Director James Cameron made it to the world's deepest spot a couple of years ago, but a thief in Poland has found a way to sink even lower: stealing the shoes of people murdered by the Nazis 70 years ago. Police say at least eight shoes were stolen from an exhibit at the Majdanek extermination camp-turned-museum, where at least 78,000 people were killed in gas chambers between 1941 and 1944, the BBC reports. The theft, which occurred between Nov. 18 and 20, was discovered after an employee found that a metal net protecting an exhibit had been cut, the AP reports.

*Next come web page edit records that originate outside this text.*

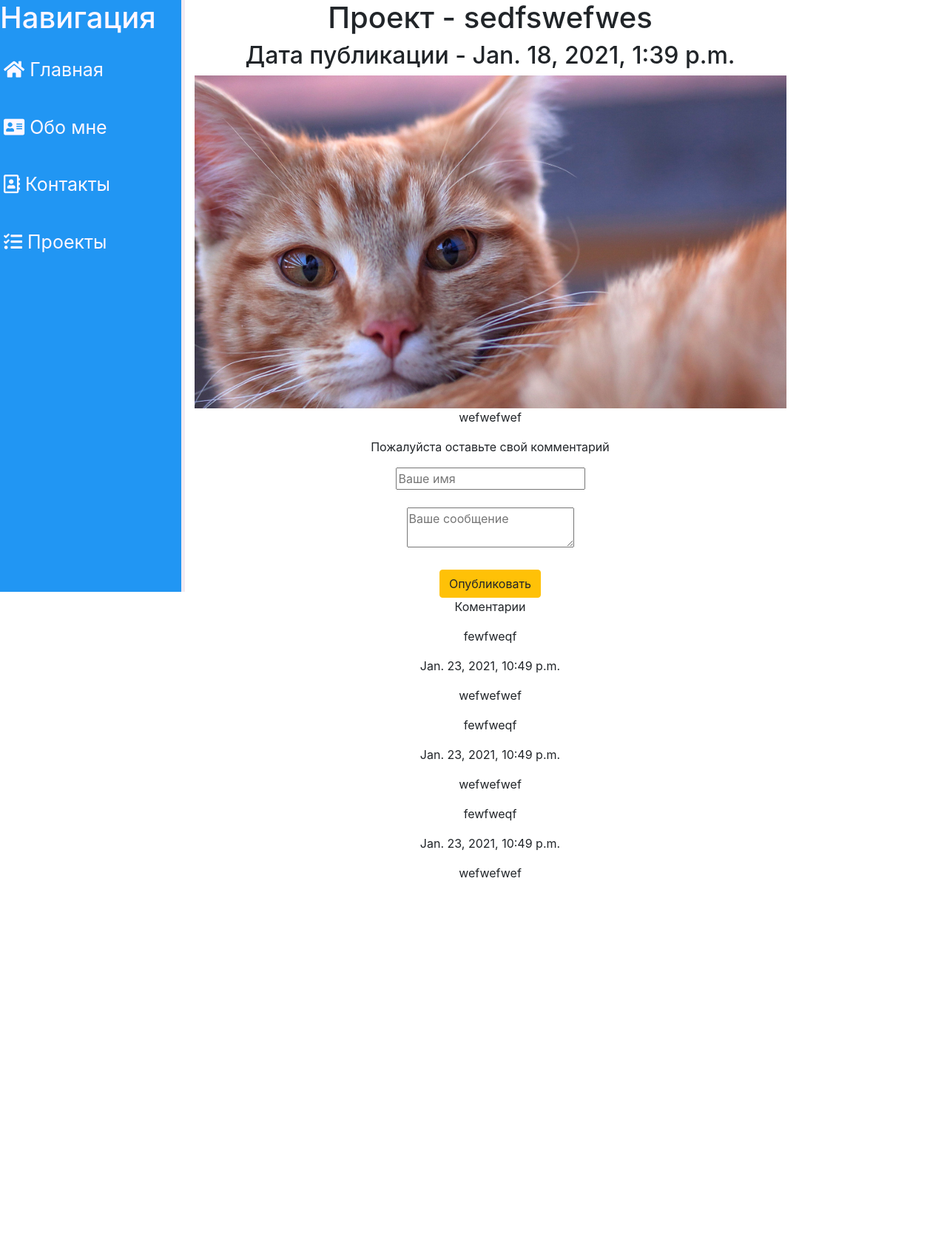
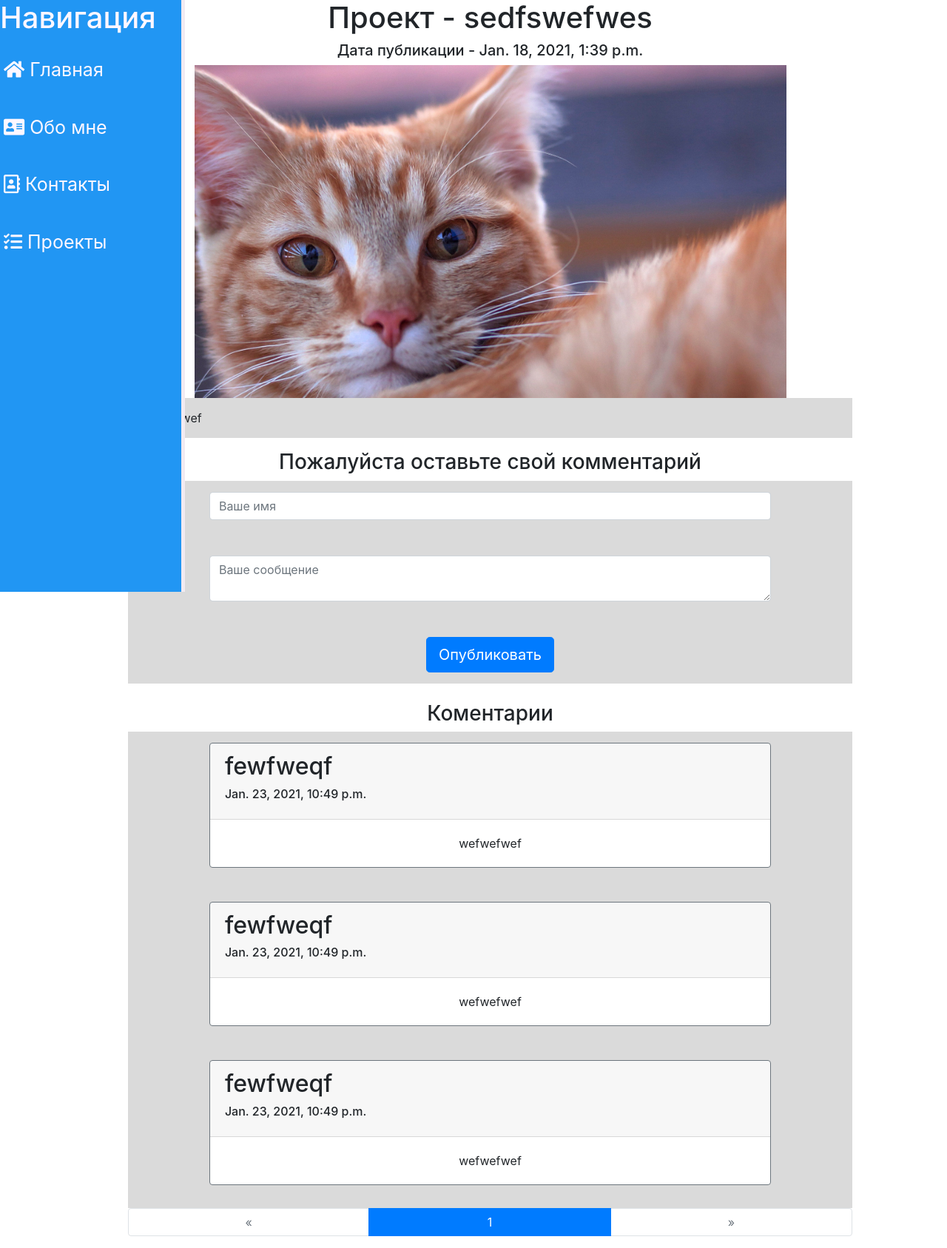
Before and after one commit to Vemnym/my_first_site, a Django app: page /project/21 in a window 1280 px wide. Shown: the whole page at 74% size. Before the commit the page ends 1186 px from the top, so only its background shows below. Run offline with Django 3.2, Linux system fonts and the light colour scheme; data comes from the database, SQL or seed files in the repository; both versions use the stored data as it was after the commit; some libraries are stand-ins or nearby versions.

Commit message:
Added paginator for comments in project.html

```diff
--- /dev/null
+++ b/mysite/main/static/main/project.css
@@ -0,0 +1,38 @@
+#text{
+    background: #dadada;
+    padding: 15px;
+    text-align: left;
+}
+
+form, #comments{
+    background: #dadada;
+    padding: 15px;
+
+}
+.card, .form-control{
+    margin-left: auto;
+    margin-right: auto;
+    width:80%;
+}
+
+h2, h6{
+    text-align: left;
+}
+
+.page-item{
+    width:100%;
+}
+
+@media only screen and (min-width: 1024px) {
+main{
+    margin-left: auto;
+    margin-right: auto;
+    width:80%;
+}
+
+}
+@media only screen and (max-width: 1024px) {
+    .card, .form-control{
+        width:100%
+}
+}
--- a/mysite/main/templates/main/project.html
+++ b/mysite/main/templates/main/project.html
@@ -1,4 +1,9 @@
 {% extends 'main/layout.html' %}
+{% load static %}
+{% block styles %}
+<link rel="stylesheet" href="{% static 'main/project.css' %}">
+{% endblock %}
+
 {% block title %}
 Проект - {{name}}
 {% endblock %}
@@ -6,28 +11,84 @@
 {% block content %}
 
 <h1>Проект - {{name}}</h1>
-<h2>Дата публикации - {{date}}</h2>
+<h5>Дата публикации - {{date}}</h5>
 <img src="{{image.url}}" alt="My image">
 
-<p>{{text | safe}}</p>
+<p id="text">{{text | safe}}</p>
 
-<p>Пожалуйста оставьте свой комментарий</p>
-<p>{{error}}</p>
+<h3>Пожалуйста оставьте свой комментарий</h3>
+{% if error%}
+<div class="alert alert-dismissible alert-danger">
+  <strong>{{error}}</strong>
+</div>
+<br/>
+{% endif %}
+{% if success%}
+<div class="alert alert-dismissible alert-success">
+  <strong>{{success}}</strong>
+</div>
+<br/>
+{% endif %}
 <form method="POST", action="{{id}}">
     {% csrf_token %}
-    <input type="text", name="author", placeholder="Ваше имя">
+    <input type="text", name="author", placeholder="Ваше имя" class="form-control">
     <br><br>
-    <textarea name="comment", placeholder="Ваше сообщение"></textarea>
+    <textarea name="comment", placeholder="Ваше сообщение" class="form-control"></textarea>
     <br><br>
-    <input type="submit", value="Опубликовать" class="btn btn-warning">
+    <input type="submit", value="Опубликовать" class="btn btn-primary btn-lg">
 </form>
+<br/>
+{% if comments %}
+<h3>Коментарии</h3>
+{% endif %}
+{% for comment in comments %}
+<div id="comments">
+    <div class="card border-secondary mb-3">
+      <div class="card-header"><h2>{{comment.author}} <h6 class="card-title">{{comment.date}}</h6></h2></div>
+      <div class="card-body">
+
+        <p class="card-text">{{comment.comment | safe}}</p>
+      </div>
+    </div>
+</div>
+
+
+{% endfor %}
 
 {% if comments %}
-<p>Коментарии</p>
+
+<ul class="pagination">
+    {% if comments.has_previous %}
+        <li class="page-item">
+            <a href="?page=1" class="page-link">&laquo;&laquo;</a>
+        </li>
+        <li class="page-item">
+            <a href="?page={{ comments.previous_page_number }}" class="page-link">&laquo;</a>
+        </li>
+    {% else %}
+        <li class="page-item disabled">
+            <a class="page-link" href="#">&laquo;</a>
+        </li>
+    {% endif %}
+
+    <li class="page-item active">
+        <a class="page-link" href="#">{{ comments.number }}</a>
+    </li>
+
+    {% if comments.has_next %}
+        <li class="page-item">
+            <a href="?page={{ comments.next_page_number }}" class="page-link">&raquo;</a>
+        </li>
+        <li class="page-item">
+            <a href="?page={{ comments.paginator.num_pages }}" class="page-link">&raquo;&raquo;</a>
+        </li>
+    {% else %}
+        <li class="page-item disabled">
+            <a class="page-link" href="#">&raquo;</a>
+        </li>
+    {% endif %}
+</ul>
+
 {% endif %}
-{% for comment in comments %}
-<p>{{comment.author}}</p>
-<p>{{comment.date}}</p>
-<p>{{comment.comment | safe}}</p>
-{% endfor %}
+
 {% endblock %}
--- a/mysite/main/views.py
+++ b/mysite/main/views.py
@@ -4,6 +4,7 @@ from django.shortcuts import render, redirect
 from datetime import datetime
 from django.conf import settings
 from bs4 import BeautifulSoup
+from django.core.paginator import Paginator
 
 from .models import Project, Comment, Contacts
 import re
@@ -97,7 +98,11 @@ def project(request, number_of_project):
                     date=datetime.now(),
                     comment=comment.replace("\n", "<br>")).save()
 
-        dictinary['comments'] = list(Comment.objects.filter(project=number_of_project))
+            dictinary['success'] = 'Комментарий успешно сохранен'
+
+        list_comments = Paginator(list(Comment.objects.filter(project=number_of_project)), 3)
+        page_number = request.GET.get('page')
+        dictinary['comments'] = list_comments.get_page(page_number)
 
         return render(request, 'main/project.html', dictinary)
     else:
```
Also changed, not shown: mysite/db.sqlite3.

The theft is "a great loss to the museum," a spokesman says, explaining that Majdanek has 56,000 shoes of Holocaust victims on display to help visitors grasp the sheer scale of the atrocities that took place there. This isn't the first theft from Majdanek, the BBC notes: The ashes of victims were taken in 1989 and never recovered. Last year a stolen prisoner's hat was returned after it surfaced in an eBay auction in the US. In Germany, police are still looking for the thieves who stole the infamous "Arbeit Macht Frei" sign from Dachau about a month ago. (Read more Poland stories.)